Meanwhile the pound was having a 'mare. The festering threat of a no-deal Brexit showed no sign of respite, especially when the prime minister tried and failed yet again to sell her proposal to EU leaders. On the UK data front, good figures for wage growth were overshadowed by an unexpected inflation slowdown and a fall in retail sales. Uncertainty is the order of the day in Britain and investors are as wary as ever about the future of sterling.
AUD weekly currency update
The Aussie was flat, on average, against the other major currencies. It lost a seventh of a US cent and strengthened by two and three quarter cents against sterling. The Australian dollar was eclipsed by its NZ cousin, losing one cent. Thursday's employment data were the Aussie's statistical highlight. Job creation in September - 5.6k - was smaller than forecast but the rate of unemployment fell to 5.0%, a six-year low. Investors decided to focus on the 5.0% instead of the 5.6k and the Aussie moved higher.
The statistical highlight of sterling's week was Tuesday's report that UK earnings growth had overtaken consumer prices. That good news was forgotten when subsequent figures showed inflation slowing and retail sales falling. And all along the way the pound had to contend with the dismal Brexit narrative: the prime minister offers a proposal; the EU rejects it; repeat ad nauseam.
NZD weekly currency update
The Kiwi had a great week, strengthening by two fifths of a US cent. Sterling had a shocker, losing four and a half NZ cents and falling by an average of 1.4% against the other major currencies. Tuesday's inflation figures provided the Kiwi's most obvious boost. Consumer prices went up by 0.9% in the third quarter, taking inflation to 1.9%. Investors had been looking for 1.7% so they showed their admiration by marking up the NZ dollar.
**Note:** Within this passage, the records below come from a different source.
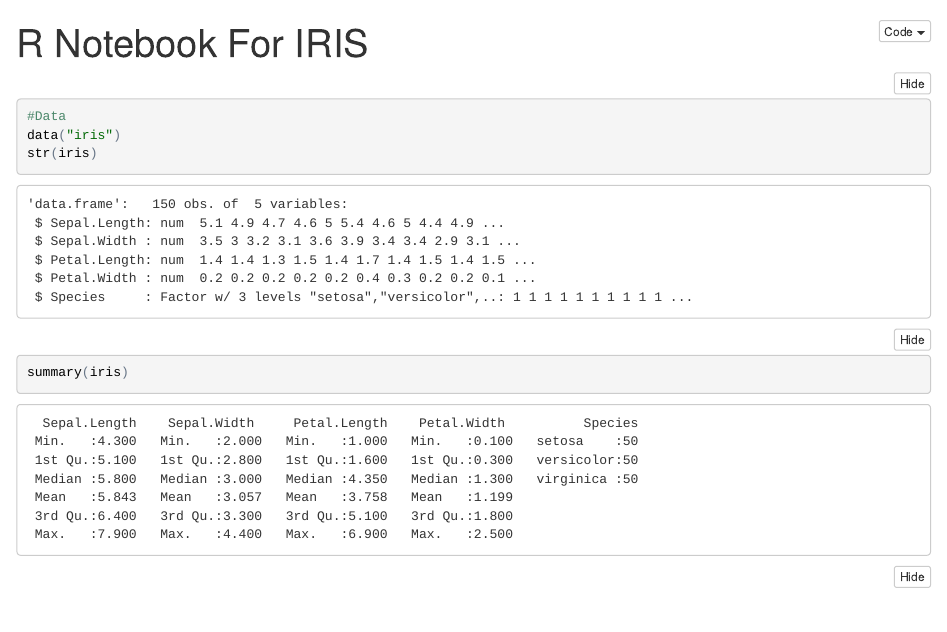
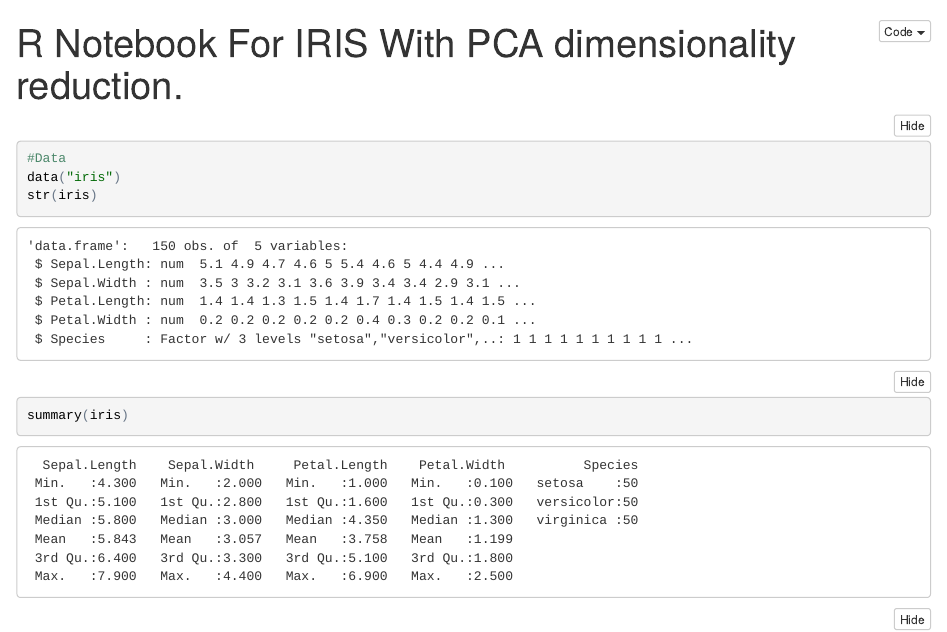
Before and after one commit to neildalvi/KDDM, an R Markdown document (Classification/iris data/Iris.Rmd): the page in a window 1100 px wide, from its top. The pictures show the output file Classification/iris data/Iris.nb.html that the author committed with the source, opened offline.

Commit message:
fix notebook title

```diff
--- a/Classification/iris data/Iris.Rmd
+++ b/Classification/iris data/Iris.Rmd
@@ -1,5 +1,5 @@
 ---
-title: "R Notebook For IRIS"
+title: "R Notebook For IRIS With PCA dimensionality reduction."
 output: html_notebook
 ---
 
```
Also changed, not shown: Classification/iris data/Iris.nb.html.
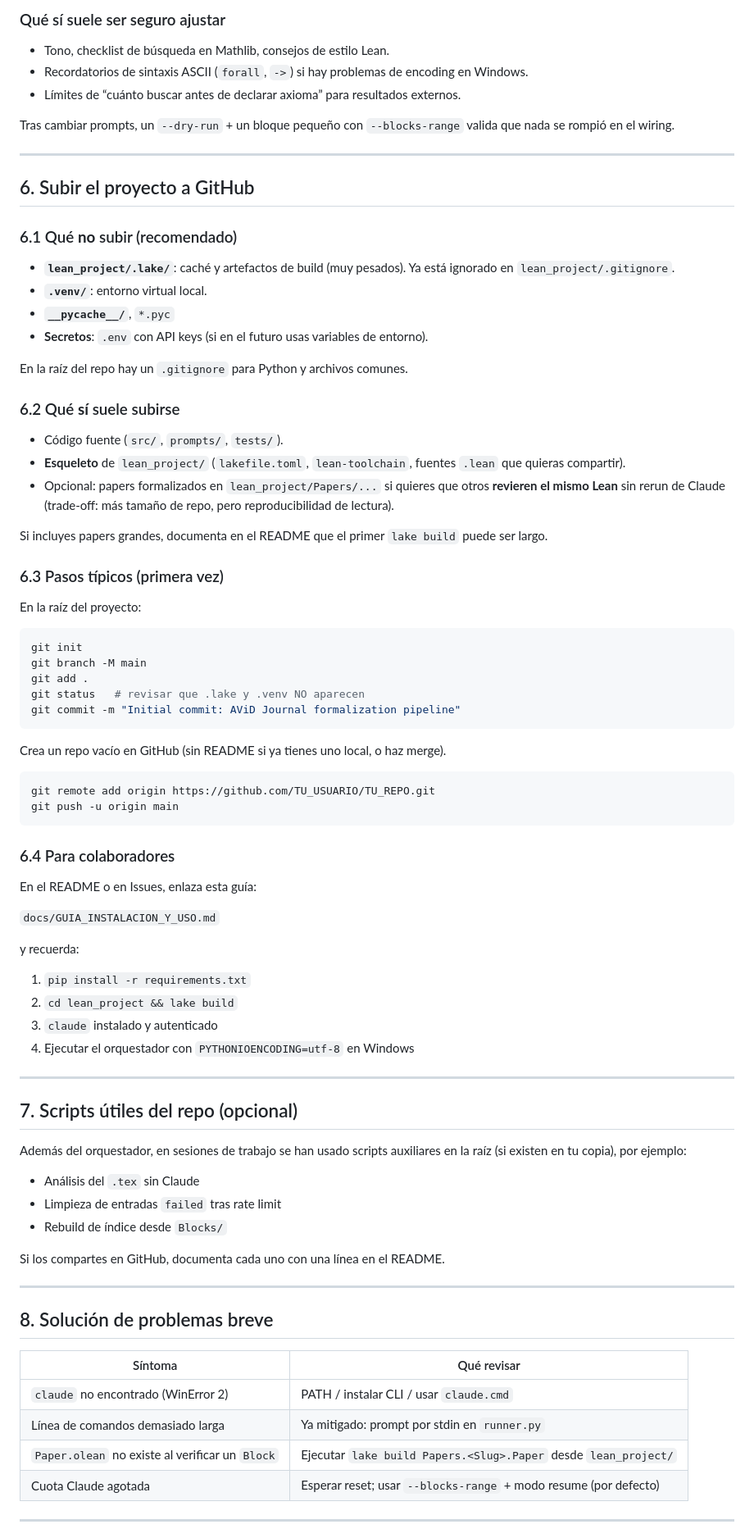
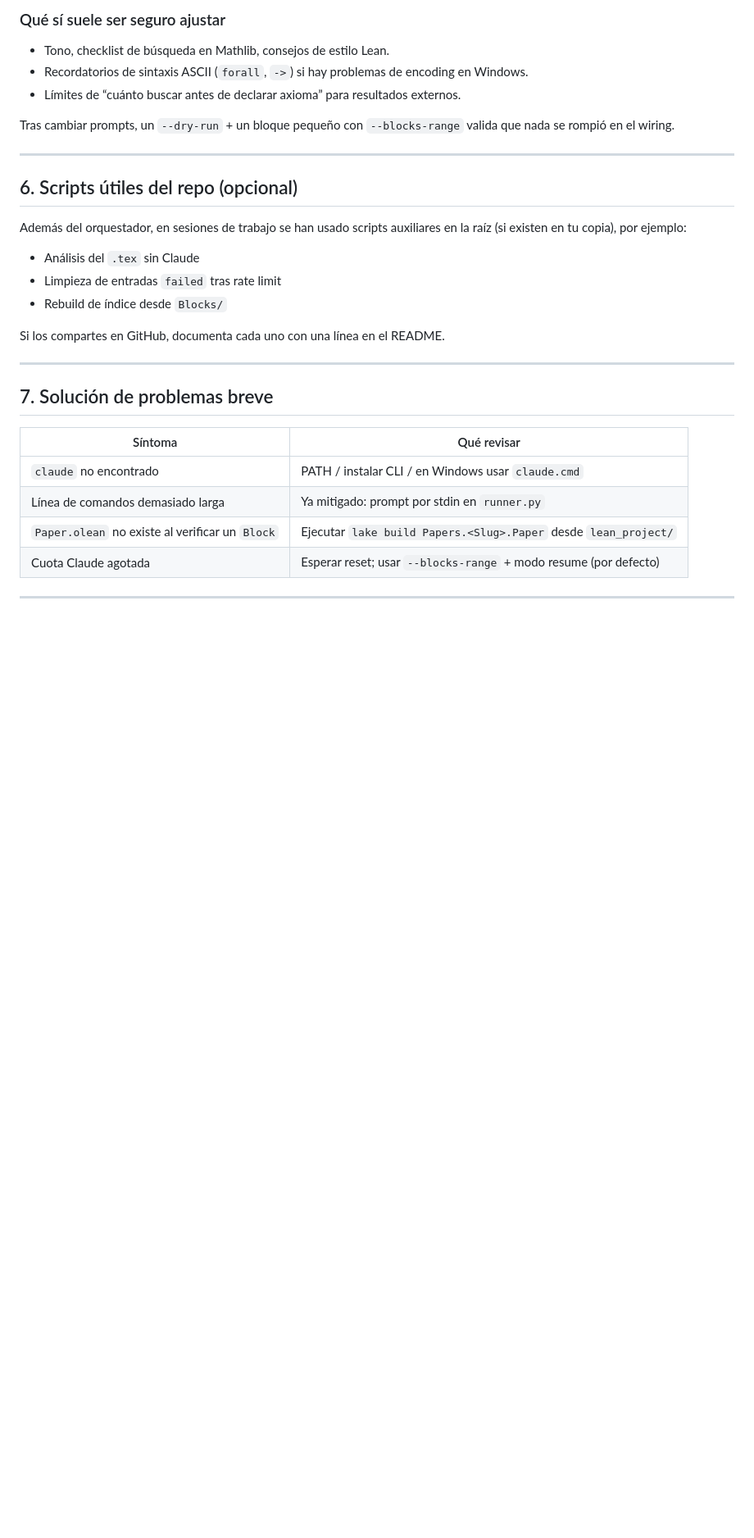
Before and after one commit to MatiasOS/avid-journal, a Markdown page: docs/GUIA_INSTALACION_Y_USO.md, the part around one of its changes. Shown at 82% size. Drawn GitHub-style; blank space fills up the shorter version.

````diff
--- a/docs/GUIA_INSTALACION_Y_USO.md
+++ b/docs/GUIA_INSTALACION_Y_USO.md
@@ -232,60 +247,7 @@ Tras cambiar prompts, un `--dry-run` + un bloque pequeño con `--blocks-range` v
 
 ---
 
-## 6. Subir el proyecto a GitHub
-
-### 6.1 Qué **no** subir (recomendado)
-
-- **`lean_project/.lake/`**: caché y artefactos de build (muy pesados). Ya está ignorado en `lean_project/.gitignore`.
-- **`.venv/`**: entorno virtual local.
-- **`__pycache__/`**, `*.pyc`
-- **Secretos**: `.env` con API keys (si en el futuro usas variables de entorno).
-
-En la raíz del repo hay un `.gitignore` para Python y archivos comunes.
-
-### 6.2 Qué **sí** suele subirse
-
-- Código fuente (`src/`, `prompts/`, `tests/`).
-- **Esqueleto** de `lean_project/` (`lakefile.toml`, `lean-toolchain`, fuentes `.lean` que quieras compartir).
-- Opcional: papers formalizados en `lean_project/Papers/...` si quieres que otros **revieren el mismo Lean** sin rerun de Claude (trade-off: más tamaño de repo, pero reproducibilidad de lectura).
-
-Si incluyes papers grandes, documenta en el README que el primer `lake build` puede ser largo.
-
-### 6.3 Pasos típicos (primera vez)
-
-En la raíz del proyecto:
-
-```bash
-git init
-git branch -M main
-git add .
-git status   # revisar que .lake y .venv NO aparecen
-git commit -m "Initial commit: AViD Journal formalization pipeline"
-```
-
-Crea un repo vacío en GitHub (sin README si ya tienes uno local, o haz merge).
-
-```bash
-git remote add origin https://github.com/TU_USUARIO/TU_REPO.git
-git push -u origin main
-```
-
-### 6.4 Para colaboradores
-
-En el README o en Issues, enlaza esta guía:
-
-`docs/GUIA_INSTALACION_Y_USO.md`
-
-y recuerda:
-
-1. `pip install -r requirements.txt`
-2. `cd lean_project && lake build`
-3. `claude` instalado y autenticado
-4. Ejecutar el orquestador con `PYTHONIOENCODING=utf-8` en Windows
-
----
-
-## 7. Scripts útiles del repo (opcional)
+## 6. Scripts útiles del repo (opcional)
 
 Además del orquestador, en sesiones de trabajo se han usado scripts auxiliares en la raíz (si existen en tu copia), por ejemplo:
 
@@ -297,11 +259,11 @@ Si los compartes en GitHub, documenta cada uno con una línea en el README.
 
 ---
 
-## 8. Solución de problemas breve
+## 7. Solución de problemas breve
 
 | Síntoma | Qué revisar |
 |---------|-------------|
-| `claude` no encontrado (WinError 2) | PATH / instalar CLI / usar `claude.cmd` |
+| `claude` no encontrado | PATH / instalar CLI / en Windows usar `claude.cmd` |
 | Línea de comandos demasiado larga | Ya mitigado: prompt por stdin en `runner.py` |
 | `Paper.olean` no existe al verificar un `Block` | Ejecutar `lake build Papers.<Slug>.Paper` desde `lean_project/` |
 | Cuota Claude agotada | Esperar reset; usar `--blocks-range` + modo resume (por defecto) |
````
Also changed, not shown: other parts of docs/GUIA_INSTALACION_Y_USO.md (+23 -14 lines).
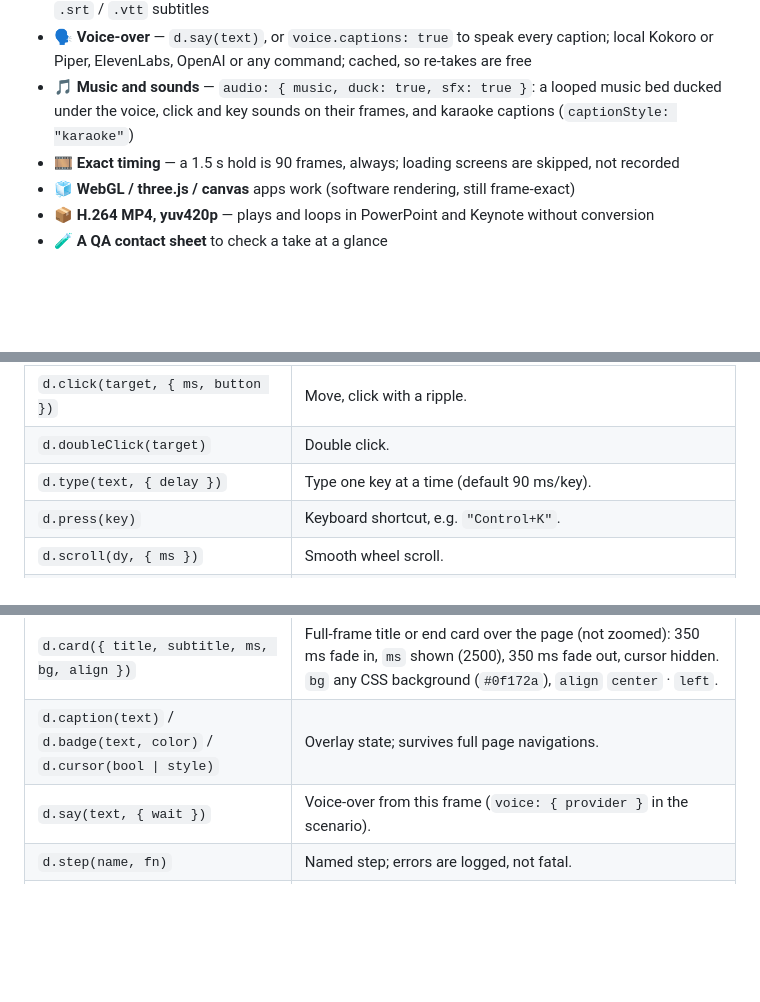
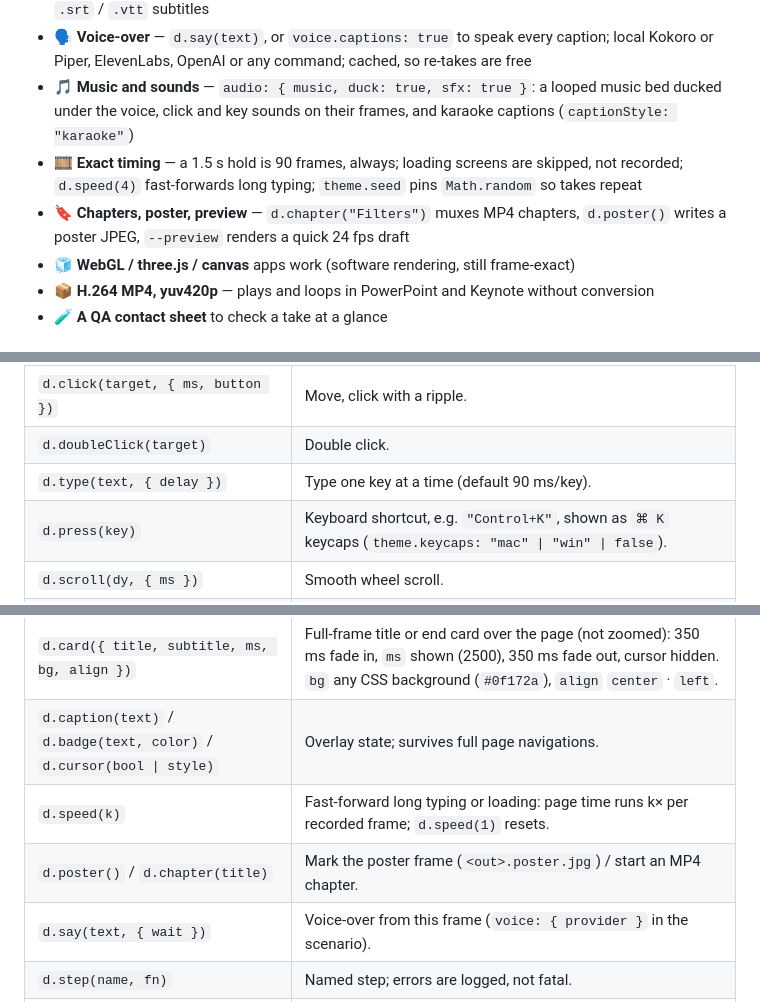
Before and after one commit to hasuwini77/demo-reel, a Markdown page: README.md, 3 parts joined by grey strips. GitHub-like rendering; blank space fills up the shorter version.

Commit message:
docs: keycaps, speed, seed, preview, poster and chapters
Co-Authored-By: Claude Opus 5.5 <noreply@anthropic.com>

```diff
--- a/README.md
+++ b/README.md
@@ -111,7 +111,8 @@ demo-reel drives your **real app** in headless Chromium on a **virtual clock**.
 - 💬 **Captions and badges** that survive page navigations (`BEFORE` / `AFTER`, `NEW`…), plus frame-exact `.srt` / `.vtt` subtitles
 - 🗣️ **Voice-over** — `d.say(text)`, or `voice.captions: true` to speak every caption; local Kokoro or Piper, ElevenLabs, OpenAI or any command; cached, so re-takes are free
 - 🎵 **Music and sounds** — `audio: { music, duck: true, sfx: true }`: a looped music bed ducked under the voice, click and key sounds on their frames, and karaoke captions (`captionStyle: "karaoke"`)
-- 🎞️ **Exact timing** — a 1.5 s hold is 90 frames, always; loading screens are skipped, not recorded
+- 🎞️ **Exact timing** — a 1.5 s hold is 90 frames, always; loading screens are skipped, not recorded; `d.speed(4)` fast-forwards long typing; `theme.seed` pins `Math.random` so takes repeat
+- 🔖 **Chapters, poster, preview** — `d.chapter("Filters")` muxes MP4 chapters, `d.poster()` writes a poster JPEG, `--preview` renders a quick 24 fps draft
 - 🧊 **WebGL / three.js / canvas** apps work (software rendering, still frame-exact)
 - 📦 **H.264 MP4, yuv420p** — plays and loops in PowerPoint and Keynote without conversion
 - 🧪 **A QA contact sheet** to check a take at a glance
@@ -127,13 +128,15 @@ demo-reel drives your **real app** in headless Chromium on a **virtual clock**.
 | `d.click(target, { ms, button })` | Move, click with a ripple. |
 | `d.doubleClick(target)` | Double click. |
 | `d.type(text, { delay })` | Type one key at a time (default 90 ms/key). |
-| `d.press(key)` | Keyboard shortcut, e.g. `"Control+K"`. |
+| `d.press(key)` | Keyboard shortcut, e.g. `"Control+K"`, shown as `⌘ K` keycaps (`theme.keycaps: "mac" \| "win" \| false`). |
 | `d.scroll(dy, { ms })` | Smooth wheel scroll. |
 | `d.zoom(target, { scale, ms, follow })` | Ease the camera onto a target (boxes are framed to fit, max 1.8×), then follow the cursor. Non-blocking — plays over the next moves/holds. `d.zoom(null)` eases out. |
 | `d.highlight(target, { style, color, pad, ms })` | Mark a target: `box`, `circle`, `spotlight`, `underline`, `marker`. Clears after `ms`, or all at once with `d.highlight(null)`. |
 | `d.callout(target, text, { side, color, ms })` | Label a target: a caption-style pill beside it, a leader line and a dot on its edge. `side` `auto` (the side with the most room) · `top` · `right` · `bottom` · `left`. Zooms with the page. Clears after `ms`, or with `d.callout(null)`. |
 | `d.card({ title, subtitle, ms, bg, align })` | Full-frame title or end card over the page (not zoomed): 350 ms fade in, `ms` shown (2500), 350 ms fade out, cursor hidden. `bg` any CSS background (`#0f172a`), `align` `center` · `left`. |
 | `d.caption(text)` / `d.badge(text, color)` / `d.cursor(bool \| style)` | Overlay state; survives full page navigations. |
+| `d.speed(k)` | Fast-forward long typing or loading: page time runs k× per recorded frame; `d.speed(1)` resets. |
+| `d.poster()` / `d.chapter(title)` | Mark the poster frame (`<out>.poster.jpg`) / start an MP4 chapter. |
 | `d.say(text, { wait })` | Voice-over from this frame (`voice: { provider }` in the scenario). |
 | `d.step(name, fn)` | Named step; errors are logged, not fatal. |
 | `d.page`, `d.point(target)`, `d.width`, `d.height` | Escape hatches. |
```
Also changed, not shown: other parts of README.md (+1 -1 lines), skills/demo-reel/SKILL.md (+6 -2 lines).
Admiration for sterling was sadly lacking. Investors quite liked the acceleration in UK wage growth but they were disappointed that inflation had slowed to 2.4% and that retail sales had fallen in September. They were also more than a little concerned that the Brexit narrative had evolved into predictions that there would be no deal between Britain and the EU. Investors fear that a no-deal Brexit would be the worst of all possible economic worlds for Britain and the pound.